There is increasing interest at Canadian universities in corporate sponsorship and its implications for post-secondary education.
Angela Regnier, national deputy chair of the Canadian Federation of Students, believes corporate sponsorship of research and teaching significantly threatens academic freedom.
She claims the fundamental goals of private research don’t align with those of public research; universities have a mandate to participate in education and research for the common good, whereas the ultimate goal of private entities is profit.
According to Ted Hewitt, Western’s VP-research and international relations, threats to academic freedom and research integrity are always possible, no matter the funding source.
Hewitt added partnerships with private entities are valuable because they give faculty and graduate students the opportunity to work on real-life problems, an important career-development tool for graduate students.
In addition, such partnerships can promote economic development; if we help companies increase their profitability, it benefits Canadian society, Hewitt said.
Regnier lamented the lack of safeguards to protect researchers and teachers involved in public private research partnerships.
The CFS encourages the adoption of whistle-blower legislation, both at the federal and institutional level, to protect faculty and students from reprisals when they speak out against corporate wrong-doing.
Regnier also stressed the importance of prohibiting non disclosure agreements in research grants, which give corporate sponsors the right to delay or in some cases bar the publication of results.

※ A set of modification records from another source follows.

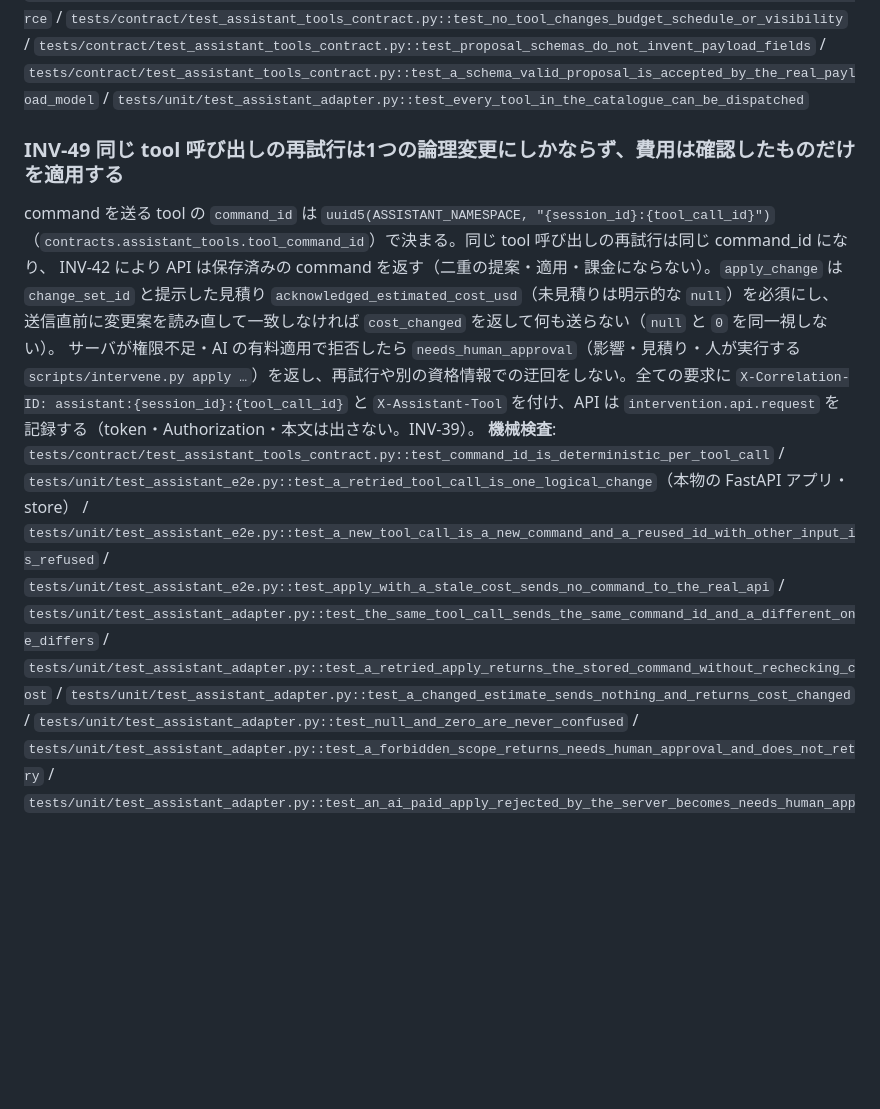
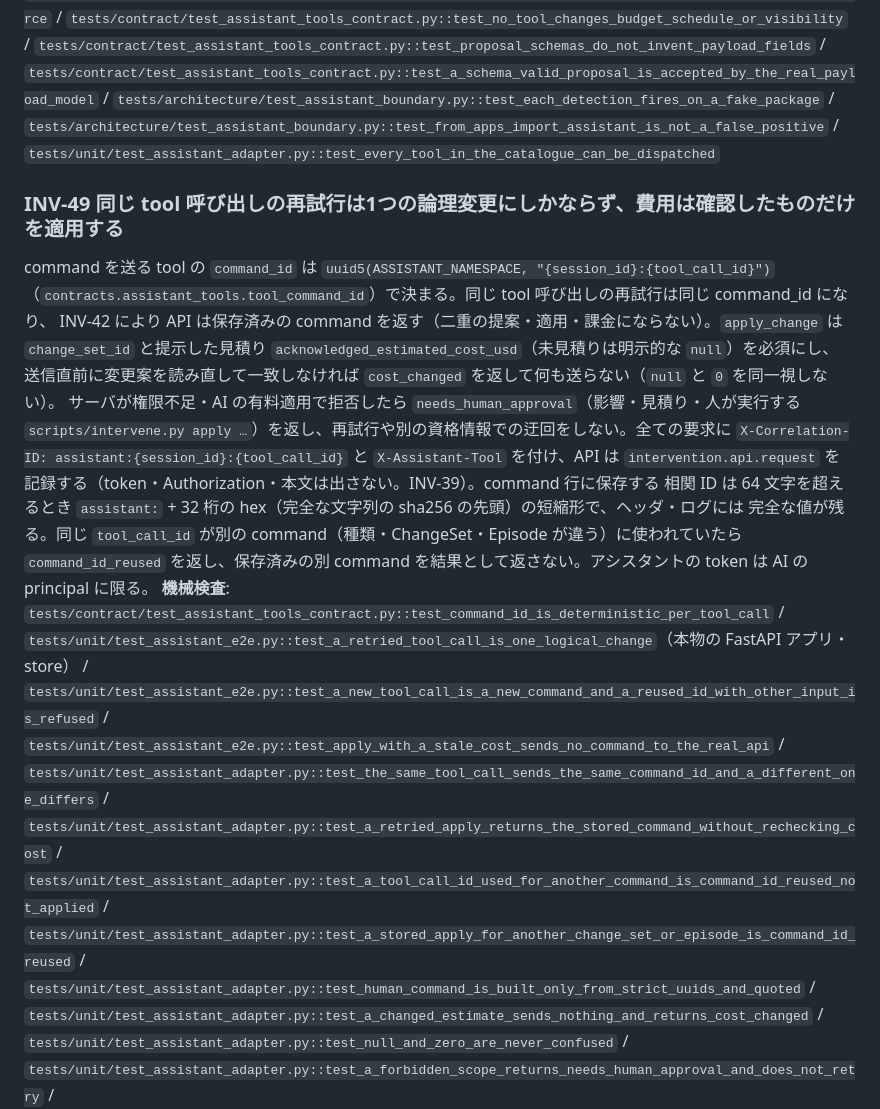
Before and after one commit to amnysk/ai-video-platform-v2, a Markdown page: docs/invariants.md, the part around the change. GitHub-like rendering; blank space fills up the shorter version.

```diff
--- a/docs/invariants.md
+++ b/docs/invariants.md
@@ -535,6 +535,8 @@ AI による有料適用の拒否・command の記録（INV-47）を迂回する
 / `tests/contract/test_assistant_tools_contract.py::test_no_tool_changes_budget_schedule_or_visibility`
 / `tests/contract/test_assistant_tools_contract.py::test_proposal_schemas_do_not_invent_payload_fields`
 / `tests/contract/test_assistant_tools_contract.py::test_a_schema_valid_proposal_is_accepted_by_the_real_payload_model`
+/ `tests/architecture/test_assistant_boundary.py::test_each_detection_fires_on_a_fake_package`
+/ `tests/architecture/test_assistant_boundary.py::test_from_apps_import_assistant_is_not_a_false_positive`
 / `tests/unit/test_assistant_adapter.py::test_every_tool_in_the_catalogue_can_be_dispatched`
 
 ### INV-49 同じ tool 呼び出しの再試行は1つの論理変更にしかならず、費用は確認したものだけを適用する
@@ -546,13 +548,19 @@ INV-42 により API は保存済みの command を返す（二重の提案・
 サーバが権限不足・AI の有料適用で拒否したら `needs_human_approval`（影響・見積り・人が実行する
 `scripts/intervene.py apply …`）を返し、再試行や別の資格情報での迂回をしない。全ての要求に
 `X-Correlation-ID: assistant:{session_id}:{tool_call_id}` と `X-Assistant-Tool` を付け、API は
-`intervention.api.request` を記録する（token・Authorization・本文は出さない。INV-39）。
+`intervention.api.request` を記録する（token・Authorization・本文は出さない。INV-39）。command 行に保存する
+相関 ID は 64 文字を超えるとき `assistant:` + 32 桁の hex（完全な文字列の sha256 の先頭）の短縮形で、ヘッダ・ログには
+完全な値が残る。同じ `tool_call_id` が別の command（種類・ChangeSet・Episode が違う）に使われていたら
+`command_id_reused` を返し、保存済みの別 command を結果として返さない。アシスタントの token は AI の principal に限る。
 **機械検査**: `tests/contract/test_assistant_tools_contract.py::test_command_id_is_deterministic_per_tool_call`
 / `tests/unit/test_assistant_e2e.py::test_a_retried_tool_call_is_one_logical_change`（本物の FastAPI アプリ・store）
 / `tests/unit/test_assistant_e2e.py::test_a_new_tool_call_is_a_new_command_and_a_reused_id_with_other_input_is_refused`
 / `tests/unit/test_assistant_e2e.py::test_apply_with_a_stale_cost_sends_no_command_to_the_real_api`
 / `tests/unit/test_assistant_adapter.py::test_the_same_tool_call_sends_the_same_command_id_and_a_different_one_differs`
 / `tests/unit/test_assistant_adapter.py::test_a_retried_apply_returns_the_stored_command_without_rechecking_cost`
+/ `tests/unit/test_assistant_adapter.py::test_a_tool_call_id_used_for_another_command_is_command_id_reused_not_applied`
+/ `tests/unit/test_assistant_adapter.py::test_a_stored_apply_for_another_change_set_or_episode_is_command_id_reused`
+/ `tests/unit/test_assistant_adapter.py::test_human_command_is_built_only_from_strict_uuids_and_quoted`
 / `tests/unit/test_assistant_adapter.py::test_a_changed_estimate_sends_nothing_and_returns_cost_changed`
 / `tests/unit/test_assistant_adapter.py::test_null_and_zero_are_never_confused`
 / `tests/unit/test_assistant_adapter.py::test_a_forbidden_scope_returns_needs_human_approval_and_does_not_retry`
```
Also changed, not shown: docs/decisions/0042-assistant-tool-adapter.md (+7 -0 lines), docs/operations/assistant.md (+9 -0 lines).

The U.S. currently has whistle blower legislation at the federal level and an office of research to protect academic integrity, Regnier said.
When asked whether Western would consider such a policy, Hewitt said, “We work towards that end by having a good contract to begin with — that is the best way to do that.”
Hewitt said contracts with corporate research partners are negotiated with the administration. During negotiation, safeguards are built to protect researchers from undue influence. For example, Hewitt the administration “discourages delay on the publication of results,” and there is no delay of more than six months.
The key safeguard protecting academic freedom, Regnier said, is increasing core funding for post secondary education, so a university isn’t compelled to seek corporate sponsors to restore public funding.
The federal government has made significant cutbacks to post secondary funding over the past decade and has set up numerous incentives for public-private partnerships between universities and corporations.
This point isn’t contested by administrators, who agree corporate sponsorship is necessary in light of reduced government transfers to the post-secondary system.